With male pattern baldness, large (terminal) hairs convert into small (vellus) hairs. This is the negative effect of testosterone and DHT, a potent testosterone derivative, on hair follicle stem cells. Despite lack of visible hair growth, hair stem cells remain largely intact in the bald scalp skin!
Human hair loss conditions result from abnormalities in the so-called hair growth cycle, the recurrent process of hair production separated by periods of inactivity. Current anti-hair loss treatments modulate only part of this cyclic process e.g., Finasteride lengthens hair production phase leading to longer hairs, but it cannot activate re-entry of dormant hairs into new growth phase. Because of this, such treatments show extremely slow and incomplete recovery from hair loss, especially when the condition is advanced. Additionally, the efficacy of new hair regeneration via stem cell therapy or the so-called hair cloning was never conclusively demonstrated in the clinical settings. Inspired by the naturally occurring human condition of excessive hair growth, UCI researchers have discovered that re-entry of dormant hairs into active growth cycle can be efficiently stimulated when hairs are exposed to a specialized type of pigment-producing cell or to the signaling molecules that this type of cell actively makes. This suggests that either transplanting cells into the skin or simply injecting their bioactive molecules is sufficient to drive new hair growth on the scalp.

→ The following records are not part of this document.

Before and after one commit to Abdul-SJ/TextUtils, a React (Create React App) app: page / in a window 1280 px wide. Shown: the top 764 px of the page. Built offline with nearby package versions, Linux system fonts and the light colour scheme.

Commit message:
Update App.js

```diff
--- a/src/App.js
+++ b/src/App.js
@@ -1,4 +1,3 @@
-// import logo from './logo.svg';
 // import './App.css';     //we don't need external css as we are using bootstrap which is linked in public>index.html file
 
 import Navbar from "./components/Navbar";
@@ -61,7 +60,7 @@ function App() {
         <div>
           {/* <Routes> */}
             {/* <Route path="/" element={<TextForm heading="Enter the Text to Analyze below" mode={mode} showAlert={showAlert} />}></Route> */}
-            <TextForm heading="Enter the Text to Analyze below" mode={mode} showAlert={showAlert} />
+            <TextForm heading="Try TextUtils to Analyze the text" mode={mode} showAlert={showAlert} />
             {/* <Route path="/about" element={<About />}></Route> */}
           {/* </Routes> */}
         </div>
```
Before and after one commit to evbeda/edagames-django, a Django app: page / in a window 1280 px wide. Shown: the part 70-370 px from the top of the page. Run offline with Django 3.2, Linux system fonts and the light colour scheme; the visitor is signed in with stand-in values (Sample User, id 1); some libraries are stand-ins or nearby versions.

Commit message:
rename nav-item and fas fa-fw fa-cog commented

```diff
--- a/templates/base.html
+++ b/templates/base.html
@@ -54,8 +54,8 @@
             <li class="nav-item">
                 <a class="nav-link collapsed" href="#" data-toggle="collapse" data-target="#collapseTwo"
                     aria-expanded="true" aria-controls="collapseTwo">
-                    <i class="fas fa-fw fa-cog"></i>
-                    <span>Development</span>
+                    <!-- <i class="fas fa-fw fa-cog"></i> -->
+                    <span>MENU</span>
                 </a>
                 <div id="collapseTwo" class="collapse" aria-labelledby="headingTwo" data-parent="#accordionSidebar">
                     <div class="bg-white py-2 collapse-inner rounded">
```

UCI scientists also found that hair growth-inducing effect of pigment-producing cells is potentiated by other naturally occurring cells derived from blood. Moreover, they investigated the profile of secreted signaling molecules and determined that a wide range of skin specific cells, beyond pigment producing cells, can be coaxed to make them due to shared profiles of secreted factors. Injecting a synthesized cocktail of signaling molecules in to an area with dormant hairs in vivo in animal model induced rapid new hair growth. Prospective plans involve testing these effects on human skin. Targeting a signaling pathway for naturally robust hair growth in humans presents a promising approach for treating hair loss conditions.
The hairy nevus is a common, benign birthmark where vellus hairs convert into the terminal hairs normally found on the scalp. UCI scientists believe that this occurs because of a protein signaling molecule that is produced by the hairy nevus and UCI has identified key proteins that they believe is responsible for the hair growth.
The way UCI scientists will Microinject hair-growth promoting molecules, derived from the hairy nevus birthmark, into the scalp skin affected by male pattern baldness. The hope is that these molecules will act as a signal to dormant stem cells (as it happens in the vellus hair follicles of the hairy nevus). It is hoped that this will result in vellus-to-terminal hair transformation and a cosmetically desirable hair growth restoration in the balding male